*Entries taken from a collection:*
####

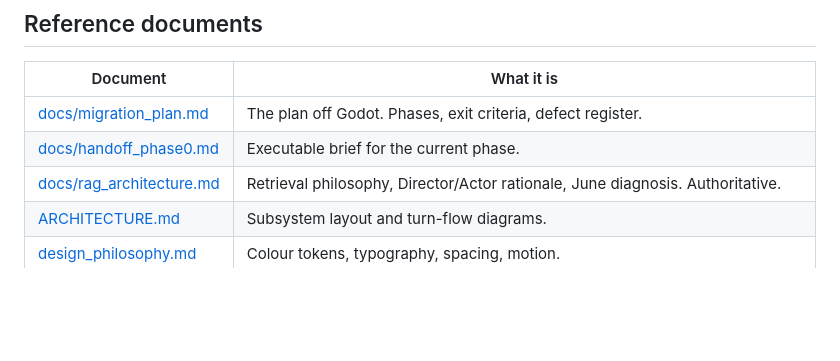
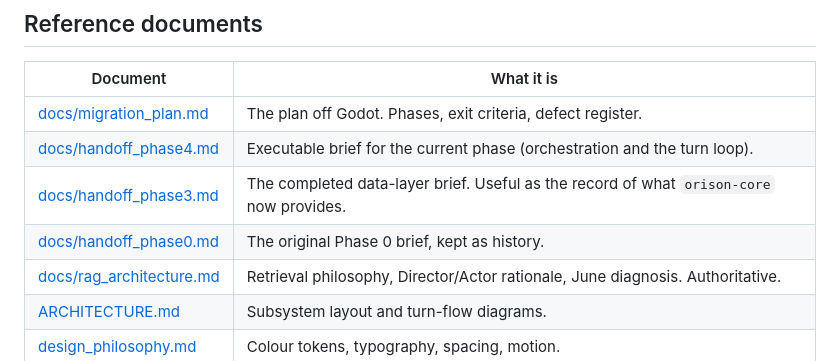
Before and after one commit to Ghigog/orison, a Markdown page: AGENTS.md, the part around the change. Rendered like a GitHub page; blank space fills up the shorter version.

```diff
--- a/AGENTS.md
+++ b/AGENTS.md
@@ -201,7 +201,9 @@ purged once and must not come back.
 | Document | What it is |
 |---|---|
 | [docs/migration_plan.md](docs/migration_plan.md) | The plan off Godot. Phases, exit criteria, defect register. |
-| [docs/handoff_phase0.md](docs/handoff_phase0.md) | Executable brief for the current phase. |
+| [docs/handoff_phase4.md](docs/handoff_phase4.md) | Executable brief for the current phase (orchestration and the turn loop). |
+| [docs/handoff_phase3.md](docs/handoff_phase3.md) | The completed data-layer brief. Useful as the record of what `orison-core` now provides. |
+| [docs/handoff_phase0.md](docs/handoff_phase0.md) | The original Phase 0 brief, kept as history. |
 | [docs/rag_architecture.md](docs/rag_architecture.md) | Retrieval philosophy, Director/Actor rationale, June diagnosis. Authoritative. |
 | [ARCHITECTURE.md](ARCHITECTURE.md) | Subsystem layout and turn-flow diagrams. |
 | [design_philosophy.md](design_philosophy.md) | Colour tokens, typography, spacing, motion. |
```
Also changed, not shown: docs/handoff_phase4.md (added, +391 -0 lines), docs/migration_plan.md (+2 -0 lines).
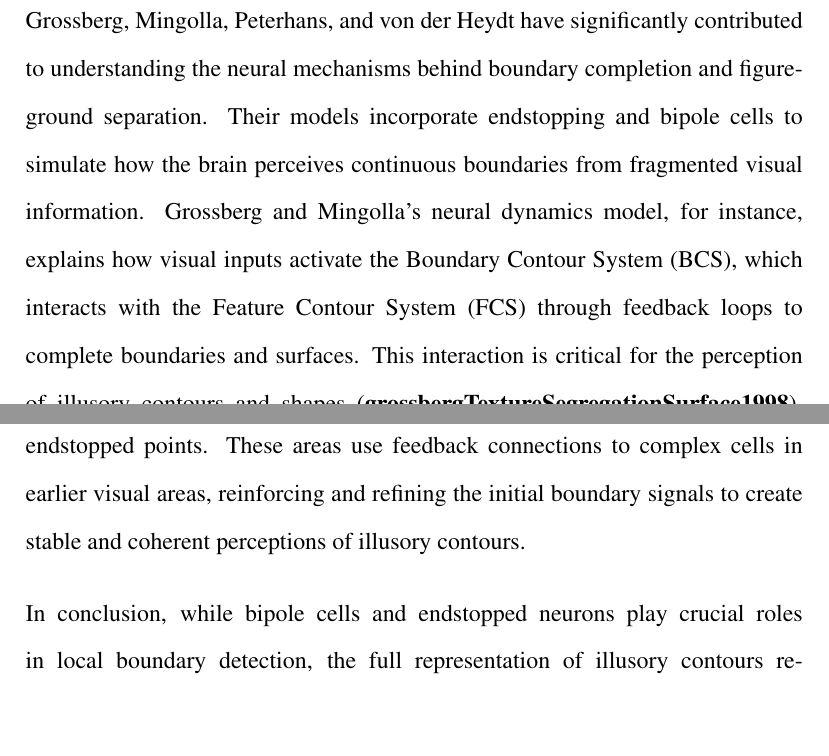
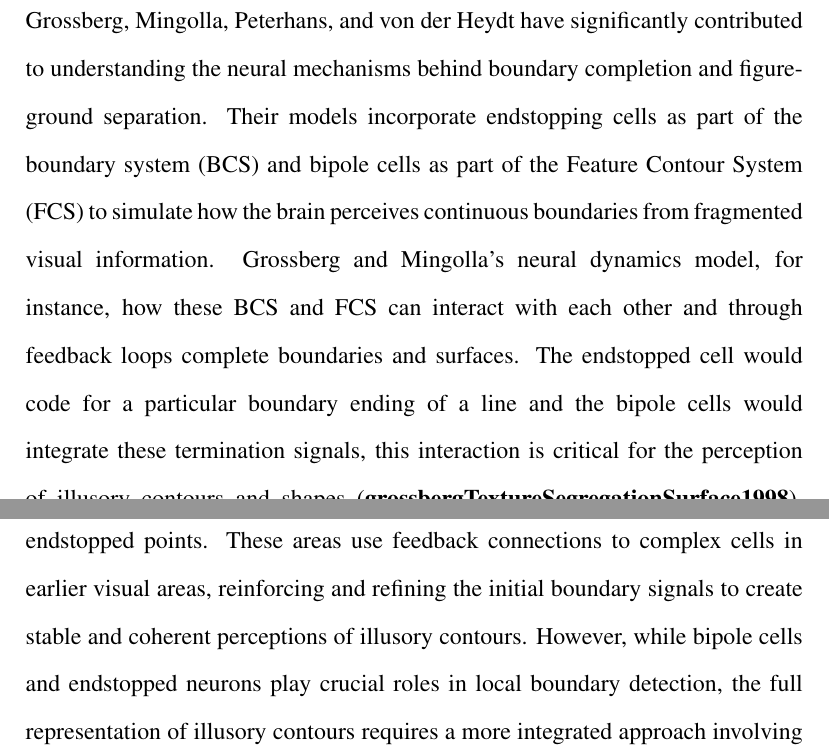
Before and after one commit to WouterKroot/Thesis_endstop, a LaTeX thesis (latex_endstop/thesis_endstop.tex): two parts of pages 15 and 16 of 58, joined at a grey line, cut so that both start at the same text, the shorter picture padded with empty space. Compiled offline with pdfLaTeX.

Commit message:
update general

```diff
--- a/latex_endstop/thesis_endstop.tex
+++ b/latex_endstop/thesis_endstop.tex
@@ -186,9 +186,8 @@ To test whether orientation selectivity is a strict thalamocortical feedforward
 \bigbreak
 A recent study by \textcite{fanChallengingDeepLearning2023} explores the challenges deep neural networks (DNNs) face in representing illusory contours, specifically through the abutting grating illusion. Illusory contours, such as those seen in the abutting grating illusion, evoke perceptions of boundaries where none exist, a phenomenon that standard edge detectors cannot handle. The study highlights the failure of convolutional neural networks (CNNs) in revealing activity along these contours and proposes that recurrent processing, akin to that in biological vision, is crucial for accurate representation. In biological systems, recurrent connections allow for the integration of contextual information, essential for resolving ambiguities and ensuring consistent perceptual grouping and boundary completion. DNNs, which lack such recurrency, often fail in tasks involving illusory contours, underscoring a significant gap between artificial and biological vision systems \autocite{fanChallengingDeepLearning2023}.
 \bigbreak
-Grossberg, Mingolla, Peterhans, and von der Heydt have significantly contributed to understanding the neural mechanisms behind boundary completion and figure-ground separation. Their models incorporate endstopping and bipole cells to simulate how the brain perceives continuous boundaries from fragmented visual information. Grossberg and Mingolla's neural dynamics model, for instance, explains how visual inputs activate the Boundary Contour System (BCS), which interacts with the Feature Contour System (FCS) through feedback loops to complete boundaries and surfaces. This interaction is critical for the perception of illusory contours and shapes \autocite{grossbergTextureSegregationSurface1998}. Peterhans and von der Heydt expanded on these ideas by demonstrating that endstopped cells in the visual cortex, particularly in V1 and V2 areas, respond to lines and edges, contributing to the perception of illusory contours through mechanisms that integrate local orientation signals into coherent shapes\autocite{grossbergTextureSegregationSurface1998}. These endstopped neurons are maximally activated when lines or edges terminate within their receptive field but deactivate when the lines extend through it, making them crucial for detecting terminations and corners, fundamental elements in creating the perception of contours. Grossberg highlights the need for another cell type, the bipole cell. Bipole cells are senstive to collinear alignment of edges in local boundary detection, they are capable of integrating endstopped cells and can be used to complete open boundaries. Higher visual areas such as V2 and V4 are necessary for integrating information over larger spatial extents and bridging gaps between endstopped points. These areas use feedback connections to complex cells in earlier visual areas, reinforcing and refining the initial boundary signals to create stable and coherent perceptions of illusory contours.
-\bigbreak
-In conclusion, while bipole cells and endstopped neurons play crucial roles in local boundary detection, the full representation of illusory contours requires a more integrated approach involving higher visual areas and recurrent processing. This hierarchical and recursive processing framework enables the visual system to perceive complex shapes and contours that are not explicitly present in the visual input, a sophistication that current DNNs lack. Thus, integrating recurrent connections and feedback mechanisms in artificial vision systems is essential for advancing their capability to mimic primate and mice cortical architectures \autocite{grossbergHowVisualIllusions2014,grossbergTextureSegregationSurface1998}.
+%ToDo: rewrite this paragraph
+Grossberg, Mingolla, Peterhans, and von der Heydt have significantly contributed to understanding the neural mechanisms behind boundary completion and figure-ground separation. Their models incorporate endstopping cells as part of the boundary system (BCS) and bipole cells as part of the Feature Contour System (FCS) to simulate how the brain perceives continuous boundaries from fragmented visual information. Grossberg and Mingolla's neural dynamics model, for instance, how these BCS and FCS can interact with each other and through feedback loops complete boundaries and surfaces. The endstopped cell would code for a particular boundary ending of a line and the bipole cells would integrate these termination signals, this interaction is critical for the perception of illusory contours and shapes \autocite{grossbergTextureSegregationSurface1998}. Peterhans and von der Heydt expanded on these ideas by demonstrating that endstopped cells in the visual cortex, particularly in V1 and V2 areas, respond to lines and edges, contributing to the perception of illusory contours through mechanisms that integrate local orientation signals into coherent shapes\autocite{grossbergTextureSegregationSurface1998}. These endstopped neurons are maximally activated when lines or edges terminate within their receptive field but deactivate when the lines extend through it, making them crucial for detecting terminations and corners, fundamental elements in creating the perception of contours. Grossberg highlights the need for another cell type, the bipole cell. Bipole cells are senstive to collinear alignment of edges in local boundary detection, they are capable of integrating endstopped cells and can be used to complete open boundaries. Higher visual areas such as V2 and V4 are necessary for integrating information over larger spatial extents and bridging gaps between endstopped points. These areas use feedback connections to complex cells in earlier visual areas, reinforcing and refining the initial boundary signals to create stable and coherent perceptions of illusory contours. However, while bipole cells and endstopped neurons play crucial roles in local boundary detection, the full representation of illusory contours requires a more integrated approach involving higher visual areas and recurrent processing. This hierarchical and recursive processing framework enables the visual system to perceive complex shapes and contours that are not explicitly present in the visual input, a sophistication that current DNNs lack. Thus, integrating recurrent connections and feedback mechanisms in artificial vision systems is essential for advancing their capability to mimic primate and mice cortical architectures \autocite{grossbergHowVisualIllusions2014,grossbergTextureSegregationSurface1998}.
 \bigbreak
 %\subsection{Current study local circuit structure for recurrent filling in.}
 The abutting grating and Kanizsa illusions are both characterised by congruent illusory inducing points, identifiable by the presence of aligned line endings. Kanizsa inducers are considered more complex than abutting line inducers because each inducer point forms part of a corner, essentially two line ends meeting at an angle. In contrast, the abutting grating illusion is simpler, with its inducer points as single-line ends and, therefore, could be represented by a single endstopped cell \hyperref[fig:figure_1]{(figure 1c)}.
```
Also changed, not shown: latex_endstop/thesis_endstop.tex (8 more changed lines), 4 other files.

####

*What needs to be done:*
Every line above that holds "both" should be copied out.

*Response below:*
Before and after one commit to WouterKroot/Thesis_endstop, a LaTeX thesis (latex_endstop/thesis_endstop.tex): two parts of pages 15 and 16 of 58, joined at a grey line, cut so that both start at the same text, the shorter picture padded with empty space. Compiled offline with pdfLaTeX.
 The abutting grating and Kanizsa illusions are both characterised by congruent illusory inducing points, identifiable by the presence of aligned line endings. Kanizsa inducers are considered more complex than abutting line inducers because each inducer point forms part of a corner, essentially two line ends meeting at an angle. In contrast, the abutting grating illusion is simpler, with its inducer points as single-line ends and, therefore, could be represented by a single endstopped cell \hyperref[fig:figure_1]{(figure 1c)}.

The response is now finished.